In order to view fine details on the screen, yu should use the X-magnifier (Unix command xmag); in fact, you should always have an xmag-window some place.

  • left arrow, right arrow: step backward/forward one image.
  • up arrow, down arrow step backward/forward one row of images.
  • page up, page downstep backward/forward one page of image.
  • mouse click: A circle is traced in the given position, in all images on the screen page.

Command mode - Shell mode

In command mode, nothing happens by its own, as in screen mode: you have to type commands into the imalab xterm. A command roughly is the same as one line in the main procedure of your program, except that it is executed immediately, as in any interactive system.

The command continue puts you back into screen mode. In a typical imalab session, you modify a number of parameters etc. in command mode, then continue to see how it works.
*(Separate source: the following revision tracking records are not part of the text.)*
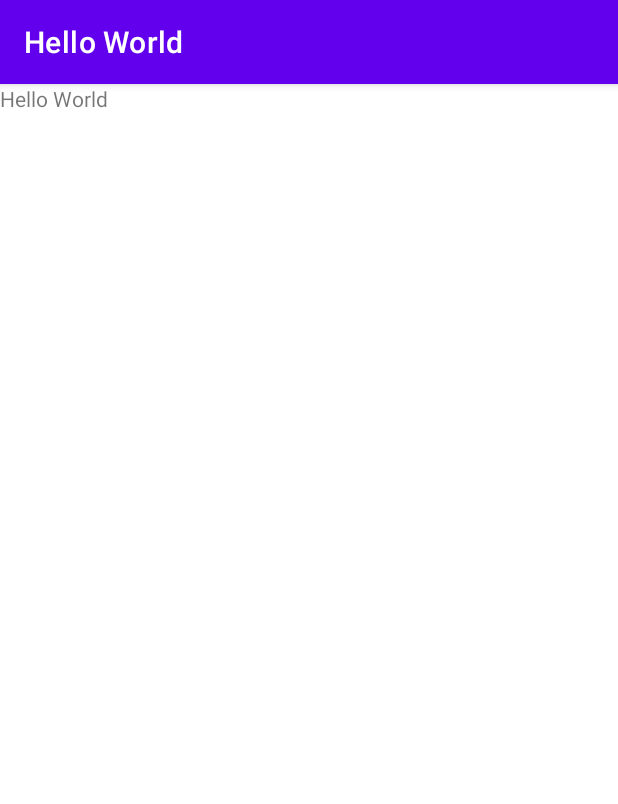
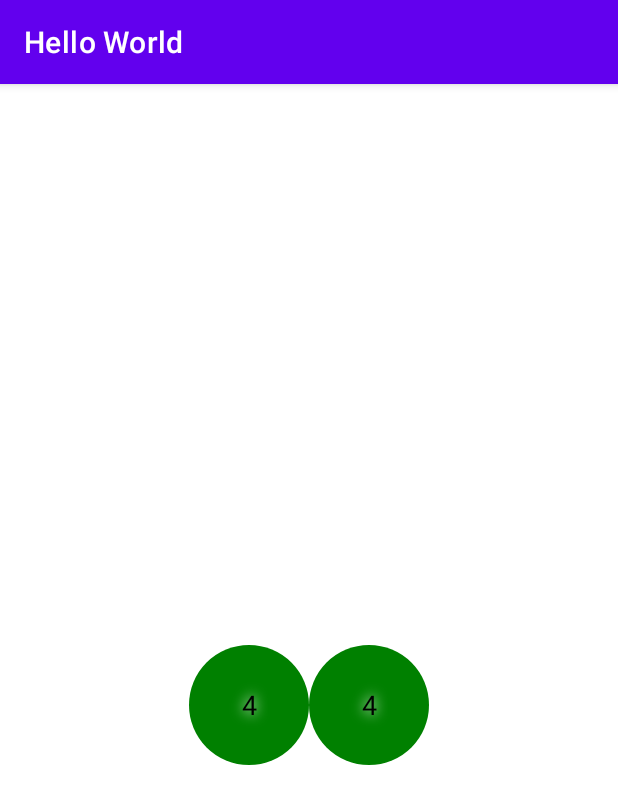
Before and after one commit to MateuszMatyska/androidHelloWorld, an Android app: the Details screen opened through its navigation route, on a phone screen of 412 x 824 dp. Shown: the top 804 px of the screen. Run offline under Robolectric (Android 15) with nearby library versions, the phone set to English and light mode, and no system bars; 4 statements that could not run were skipped.

```diff
--- a/app/build.gradle
+++ b/app/build.gradle
@@ -46,4 +46,7 @@ dependencies {
     testImplementation 'junit:junit:4.+'
     androidTestImplementation 'androidx.test.ext:junit:1.1.2'
     androidTestImplementation 'androidx.test.espresso:espresso-core:3.3.0'
+
+    implementation 'com.squareup.retrofit2:retrofit:2.7.2'
+    implementation 'com.squareup.retrofit2:converter-gson:2.7.2'
 }
--- a/app/src/main/AndroidManifest.xml
+++ b/app/src/main/AndroidManifest.xml
@@ -1,6 +1,8 @@
 <?xml version="1.0" encoding="utf-8"?>
 <manifest xmlns:android="http://schemas.android.com/apk/res/android"
     package="com.example.helloworld">
+
+    <uses-permission android:name="android.permission.INTERNET" />
 
     <application
         android:allowBackup="true"
--- /dev/null
+++ b/app/src/main/java/com/example/helloworld/ApiClient.java
@@ -0,0 +1,27 @@
+package com.example.helloworld;
+
+import retrofit2.Retrofit;
+import retrofit2.converter.gson.GsonConverterFactory;
+
+public class ApiClient {
+    private static ApiClient instance = null;
+    private ApiConnection myApi;
+
+    private ApiClient() {
+        Retrofit retrofit = new Retrofit.Builder().baseUrl(ApiConnection.BASE_URL)
+                .addConverterFactory(GsonConverterFactory.create())
+                .build();
+        myApi = retrofit.create(ApiConnection.class);
+    }
+
+    public static synchronized ApiClient getInstance() {
+        if (instance == null) {
+            instance = new ApiClient();
+        }
+        return instance;
+    }
+
+    public ApiConnection getMyApi() {
+        return myApi;
+    }
+}
--- /dev/null
+++ b/app/src/main/java/com/example/helloworld/ApiConnection.java
@@ -0,0 +1,17 @@
+package com.example.helloworld;
+
+import java.util.List;
+
+import retrofit2.Call;
+import retrofit2.http.GET;
+import retrofit2.http.Query;
+
+public interface ApiConnection {
+    String BASE_URL = "https://danepubliczne.imgw.pl/api/data/";
+
+    @GET("synop")
+    Call<List<City>> getCities();
+
+    @GET("synop/id")
+    Call<Weather> getWeather(@Query("id") int id);
+}
--- a/app/src/main/java/com/example/helloworld/CityAdapter.java
+++ b/app/src/main/java/com/example/helloworld/CityAdapter.java
@@ -36,6 +36,7 @@ public class CityAdapter extends ArrayAdapter<City> {
             public void onClick(View v) {
                 Bundle bundle = new Bundle();
                 bundle.putString("city", city.getName());
+                bundle.putString("id", String.valueOf(city.getId()));
                 Navigation.findNavController(v).navigate(R.id.nav_to_details,bundle);
             }
         });
--- a/app/src/main/java/com/example/helloworld/MyLocation.java
+++ b/app/src/main/java/com/example/helloworld/MyLocation.java
@@ -13,10 +13,18 @@ import android.view.View;
 import android.view.ViewGroup;
 import android.widget.ArrayAdapter;
 import android.widget.ListView;
+import android.widget.Toast;
 
 import com.google.android.material.floatingactionbutton.FloatingActionButton;
 
+import org.json.JSONObject;
+
 import java.util.ArrayList;
+import java.util.List;
+
+import retrofit2.Call;
+import retrofit2.Callback;
+import retrofit2.Response;
 
 /**
  * A simple {@link Fragment} subclass.
@@ -46,6 +54,9 @@ public class MyLocation extends Fragment {
     public View onCreateView(LayoutInflater inflater, ViewGroup container,
                              Bundle savedInstanceState) {
         View view = inflater.inflate(R.layout.fragment_my_location, container, false);
+        if(cities.isEmpty() == true){
+            fetchData(view);
+        }
         fillCityList(view);
         onFabButtonClick(view);
         return view;
@@ -53,9 +64,6 @@ public class MyLocation extends Fragment {
 
     private void fillCityList(View view) {
         ListView list = view.findViewById(R.id.CityList);
-
-        cities.add(new City("Krakow"));
-        cities.add(new City("Warszawa"));
 
         CityAdapter adapter = new CityAdapter(view.getContext(), cities);
 
@@ -75,10 +83,10 @@ public class MyLocation extends Fragment {
 
     private void onCreateDialog(View view) {
         ArrayList<City> allCities = new ArrayList<City>();
-        allCities.add(new City("Krakow"));
-        allCities.add(new City("Warszawa"));
-        allCities.add(new City("Katowice"));
-        allCities.add(new City("Wrocław"));
+        allCities.add(new City(1,"Krakow"));
+        allCities.add(new City(2,"Warszawa"));
+        allCities.add(new City(3,"Katowice"));
+        allCities.add(new City(4,"Wrocław"));
 
         final CharSequence[] citiesSet = { "Krakow","Warszawa","Katowice","Wrocław" };
 
@@ -99,7 +107,27 @@ public class MyLocation extends Fragment {
 
     private void refreshCityList(View view) {
         ListView list = view.findViewById(R.id.CityList);
-        CityAdapter adapter = new CityAdapter(view.getContext(), this.cities);
+        CityAdapter adapter = new CityAdapter(view.getContext(), cities);
         list.setAdapter(adapter);
     }
+
+    private void fetchData(View view) {
+        Call<List<City>> call = ApiClient.getInstance().getMyApi().getCities();
+        call.enqueue(new Callback<List<City>>() {
+            @Override
+            public void onResponse(Call<List<City>> call, Response<List<City>> response) {
+                List<City> cityList = response.body();
+
+                for (int i = 0; i < cityList.size(); i++) {
+                    cities.add(cityList.get(i));
+                }
+                refreshCityList(view);
+            }
+
+            @Override
+            public void onFailure(Call<List<City>> call, Throwable t) {
+                Toast.makeText(getActivity(), t.getMessage(), Toast.LENGTH_SHORT).show();
+            }
+        });
+    }
 }
--- /dev/null
+++ b/app/src/main/res/drawable/circle.xml
@@ -0,0 +1,7 @@
+<?xml version="1.0" encoding="utf-8"?>
+<shape xmlns:android="http://schemas.android.com/apk/res/android"
+    android:shape="oval" >
+
+    <solid android:color="#008000" />
+
+</shape>
--- a/app/src/main/res/layout/fragment_details.xml
+++ b/app/src/main/res/layout/fragment_details.xml
@@ -5,11 +5,53 @@
     android:layout_height="match_parent"
     tools:context=".Details">
 
-    <!-- TODO: Update blank fragment layout -->
+    <LinearLayout
+        android:layout_width="match_parent"
+        android:layout_height="match_parent"
+        android:orientation="vertical"
+        android:gravity="center" >
+
     <TextView
         android:id="@+id/Title"
-        android:layout_width="match_parent"
-        android:layout_height="match_parent"
-        android:text="@string/app_name" />
+        android:layout_width="wrap_content"
+        android:layout_height="wrap_content"
+        android:layout_marginBottom="20dp"
+        android:textSize="30dp" />
 
+    <LinearLayout
+        android:layout_width="wrap_content"
+        android:layout_height="wrap_content"
+        android:orientation="horizontal"
+        android:gravity="center"
+        >
+
+        <TextView
+            android:id="@+id/temperature"
+            android:layout_width="80dp"
+            android:layout_height="80dp"
+            android:layout_gravity="center"
+            android:background="@drawable/circle"
+            android:gravity="center"
+            android:shadowColor="@android:color/white"
+            android:shadowRadius="10.0"
+            android:text="4"
+            android:textColor="@android:color/black"
+            android:textSize="18sp" />
+
+        <TextView
+            android:id="@+id/fall"
+            android:layout_width="80dp"
+            android:layout_height="80dp"
+            android:layout_gravity="center"
+            android:background="@drawable/circle"
+            android:gravity="center"
+            android:shadowColor="@android:color/white"
+            android:shadowRadius="10.0"
+            android:text="4"
+            android:textColor="@android:color/black"
+            android:textSize="18sp" />
+
+    </LinearLayout>
+
+    </LinearLayout>
 </FrameLayout>
```
Also changed, not shown: app/src/main/java/com/example/helloworld/City.java (+16 -1 lines), app/src/main/java/com/example/helloworld/Details.java (+36 -0 lines), app/src/main/java/com/example/helloworld/Weather.java (added, +28 -0 lines).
In particular, you may rewind the image sequence to play it again, in a different setting.

In command mode, or shell mode, you may type as command any C++ instruction "valid in the current environment" ... so I have to explain to you the imalab environment, with about a hundred classes, 2000 methods, hundreds of functions - well, that's what the documentation is about...

More about shell mode.

Plugins and handles for image processing

With the set-process command you can plug image processing into the sequence viewer. You can also specify this with the -process parameter for the imalab command).

set-process lap;

The following processes are currently known when imalab starts:

To define your own process, you declare its name and associated function:

(declare-process name fp fd [fs])

fp process function
fd display function
step mode function

All these functions have 0 arguments, they control all operations through the global context.

More about plugin scripts

Each process will have its own parameters, that you can modify interactively during your experimentation. Not all processes will support requence reversal!